by Sharon Gannon |
October, 2010

Valmiki is the author of the epic story, The Ramayana. But before he was a best selling author, he was a thief and, as legend has it, a very good one. Once, as he was about to steal a gold pot from the home of a yogi, the yogi appeared. The yogi did not stop Valmiki from taking the gold pot, but instead asked him why he was a thief. When Valmiki explained that stealing was his profession and that his family depended on him to bring home something that could be sold to provide for them, the yogi observed that Valmiki’s family must love and appreciate him for what he does for them. Valmiki proudly agreed and bragged about how risky and difficult his work was. But on his way home, Valmiki pondered the conversation with the yogi, perplexed that the yogi allowed him to take the gold pot without any apparent distress. By the time he got home and his wife and children asked what he had brought them, he was unable to give them the gold pot and instead lied, saying he was empty-handed. His wife berated him, complaining bitterly that now they would have nothing to eat. Hearing the yogi’s words in his head, Valmiki asked his wife if she loved him. When she mocked the idea of love and called him worthless for not providing for her and the children, Valmiki sadly left his home, walked back to the yogi and asked the yogi to teach him detachment.

The yogi taught him to meditate and told him to practice until he came to the supreme realization where all questions and answers would dissolve. With faith in his teacher, Valmiki sat down. He sat for hours, then days, which evolved into hundreds, perhaps thousands, of years. Ants came and built their home over his sitting body, hence his name Valmiki, which means “anthill.” During the many years that he sat, much went on in the world outside him, including the entire story of Ram, Sita, Lakshman, Ravana and Hanuman. At the end of the story, after the hero Ram, with the help of Hanuman, defeated the demon Ravana and regained his beloved Sita, Ram’s subjects, suspicious of Sita’s faithfulness, forced him to banish Sita to the forest. Unbeknownst to Ram, Sita was pregnant. Overcome by grief, loneliness and despair, she knelt by a river next to an anthill, crying and distraught, intending to kill herself. From deep inside the anthill, Valmiki heard the tears of Sita and was touched. He was unable to remain stoic in his meditation and ignore her suffering. The walls of the large ant hill began to crumble and fall away, revealing the sage Valmiki, who asked Sita why she was so distraught and offered to be of service to her. Sita found a friend and confidant in Valmiki and recounted to him her story. Valmiki wrote it all down, and this became known as The Ramayana. Valmiki did not return to his sadhana, but instead found a new life looking after the pregnant Sita, and after she gave birth to twins boys, caring for them all.

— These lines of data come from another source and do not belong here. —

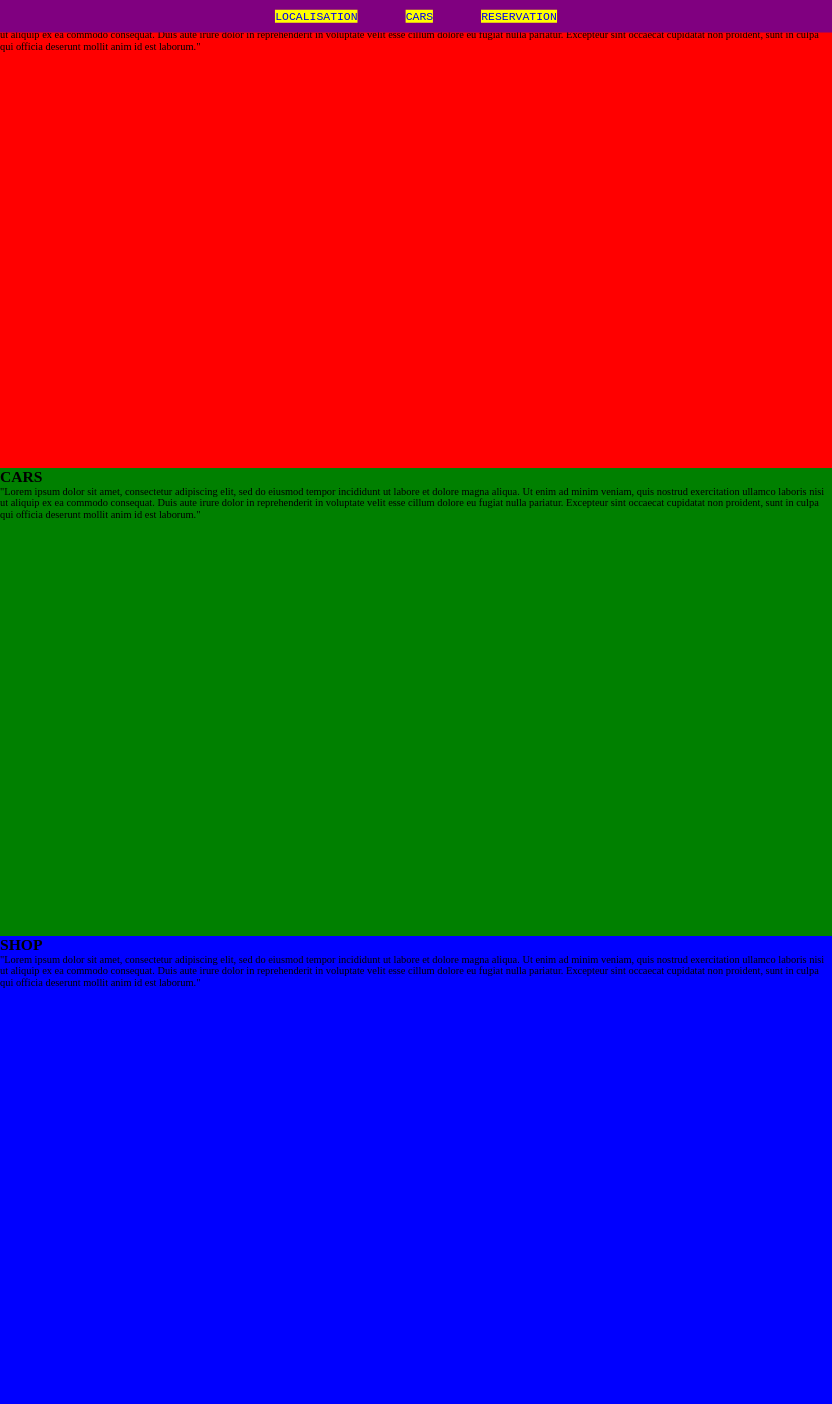
Repository: romgrm/jenaipasdevoiture
Page: src/main/java/fr/romgrm/index.html
The author's editor kept a copy of each file at every save. The page is drawn from the files as they stood at one save, then again after the next save.
The browser window is 1280 px wide. The pictures show the whole page, at 65% of full size.

Above is the page before, as saved 2020-10-15 18:31:28.

### src/main/java/fr/romgrm/index.html
<!DOCTYPE html>
<html lang="fr">
    <head>
        <title>JENAIPASDARGENT</title>
        <link rel="stylesheet" href="style.css" type="text/css"/>
    </head>
    <body>

        <div id="CONTAINER">

            <nav class="navbar">
                <ul>
                    <li id="loc"><a href="#LOCALISATION">LOCALISATION</a></li>
                    <li><a href="#SELECTCAR">CARS</a></li>
                    <li><a href="#RECAPITULATE">RESERVATION</a></li>
                </ul>
            </nav>


            <Section id="LOCALISATION">
                 <h2>HOME</h2>
                 <p>"Lorem ipsum dolor sit amet, consectetur adipiscing elit, sed do eiusmod tempor incididunt ut labore et dolore magna aliqua. Ut enim ad minim veniam, quis nostrud exercitation ullamco laboris nisi ut aliquip ex ea commodo consequat. Duis aute irure dolor in reprehenderit in voluptate velit esse cillum dolore eu fugiat nulla pariatur. Excepteur sint occaecat cupidatat non proident, sunt in culpa qui officia deserunt mollit anim id est laborum."</p>
            </Section>




            <Section id="SELECTCAR">
                <h2>CARS</h2>
                <p>"Lorem ipsum dolor sit amet, consectetur adipiscing elit, sed do eiusmod tempor incididunt ut labore et dolore magna aliqua. Ut enim ad minim veniam, quis nostrud exercitation ullamco laboris nisi ut aliquip ex ea commodo consequat. Duis aute irure dolor in reprehenderit in voluptate velit esse cillum dolore eu fugiat nulla pariatur. Excepteur sint occaecat cupidatat non proident, sunt in culpa qui officia deserunt mollit anim id est laborum."</p>
            </Section>




            <Section id="RECAPITULATE">
                <h2>SHOP</h2>
                <p>"Lorem ipsum dolor sit amet, consectetur adipiscing elit, sed do eiusmod tempor incididunt ut labore et dolore magna aliqua. Ut enim ad minim veniam, quis nostrud exercitation ullamco laboris nisi ut aliquip ex ea commodo consequat. Duis aute irure dolor in reprehenderit in voluptate velit esse cillum dolore eu fugiat nulla pariatur. Excepteur sint occaecat cupidatat non proident, sunt in culpa qui officia deserunt mollit anim id est laborum."</p>
            </Section>



        </div>

### src/main/java/fr/romgrm/style.css
*{
    margin: 0;
    padding: 0;
}

body{

}

.navbar{
    background-color: purple;
    position: fixed;
    top: 0;
    z-index: 1;
    display: flex;
    width: 100%;
    height: 50px;
    font-family: 'Courier New', Courier, monospace;

}

.navbar ul{
    display: flex;
    list-style-type: none;
    width: 100%;
    justify-content: center;
    align-items: center;
    gap: 10px;
}

.navbar ul li{
    margin: 0 1rem;
    padding: 1rem;
}

.navbar ul li a{
    text-decoration: none;
    background-color: yellow;
    zoom: 1.1;
    transition: .5s ease;;
}

.navbar ul li a:hover{

}

#CONTAINER{
    height: 100%;
    width: 100%;

    scroll-behavior: smooth;
}


Section{
    display: flex;
    flex-direction: column;
    width: 100%;
    height: 100vh; /* vh = Viewport Height : permet de dimensioner par rapport à la taille de l'écran*/

}
#LOCALISATION{
    background-color: red;
    margin: 0;
    padding: 0;
}

#SELECTCAR{
    background-color: green;
}

#RECAPITULATE{
    background-color: blue;
}

After the next save:
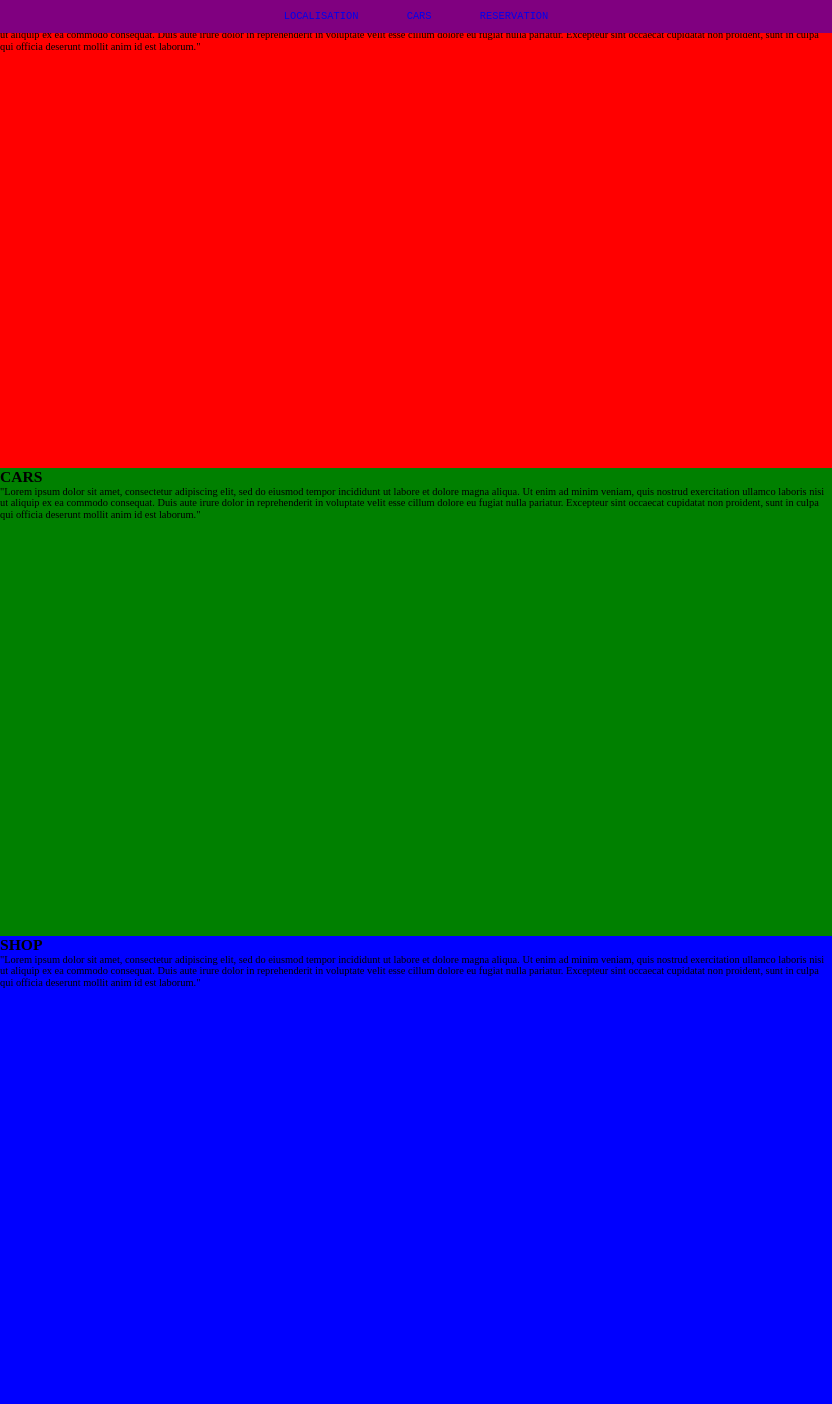
Saved 20 s later.
--- a/src/main/java/fr/romgrm/style.css
+++ b/src/main/java/fr/romgrm/style.css
@@ -35,9 +35,7 @@ body{
 
 .navbar ul li a{
     text-decoration: none;
-    background-color: yellow;
-    zoom: 1.1;
-    transition: .5s ease;;
+
 }
 
 .navbar ul li a:hover{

He carefully taught the boys to recite the Ramayana so they would know of their royal lineage and the epic adventures of their parents.

When the suffering of another is made known to a yogi, he or she cannot ignore it. Even the determination to practice until the goal of enlightenment is reached is interrupted by compassion. The yogi lives a life of service in order to liberate all from suffering. This is a noble sadhana. This is karma yoga. The best way to uplift our own lives is to do all we can to uplift the lives of others.

We might ask after hearing this story why Valmiki could be moved by compassion for Sita’s suffering, but run away from the suffering of his wife and family. Why couldn’t Valmiki stay and serve his family who needed him? The answer lies in the fact that it was only through sadhana-consistent, steady practice-that Valmiki’s mind and heart were purified and brought to a crystal-clear state of unwavering steadiness (sthira) through which he was able to perceive the suffering of Sita and respond to it. When he was still living with his wife, he had not yet developed the skills to overcome his ignorance.

True service can only be performed when the mind is free from the expectation of reward. This perfection of action arises over time after our karmas are resolved. Until then, we act out of unconscious habit according to past conditioning. When our actions are motivated from a place of calmness and equanimity, when we remember to offer all actions up to the Divine, then we remember that God is the ultimate doer working through us and that we are no different than that ultimate doer. Atmajnana, knowledge of the indwelling Self, is revealed as the Divine.

The story of Valmiki is a classic story similar to the story of Arjuna in the Bhagavad Gita. The hero starts out as a “normal individual” bound by his past karmas-like us all, a victim of the five kleshas (afflictions) of avidya (ignorance), asmita (ego attachment), raga (hankering after enjoyment), dvesha (aversion to pain and discomfort) and abhinivesha (fear of death). He experiences a calamity, which causes him to introspect; he seeks advice from a competent guru, who gives him teachings and a practice; he practices; and through his sadhana, his past karmas are purified, and wisdom arises-the hero is transformed into a jivanmukta – an enlightened being able to be of service to others.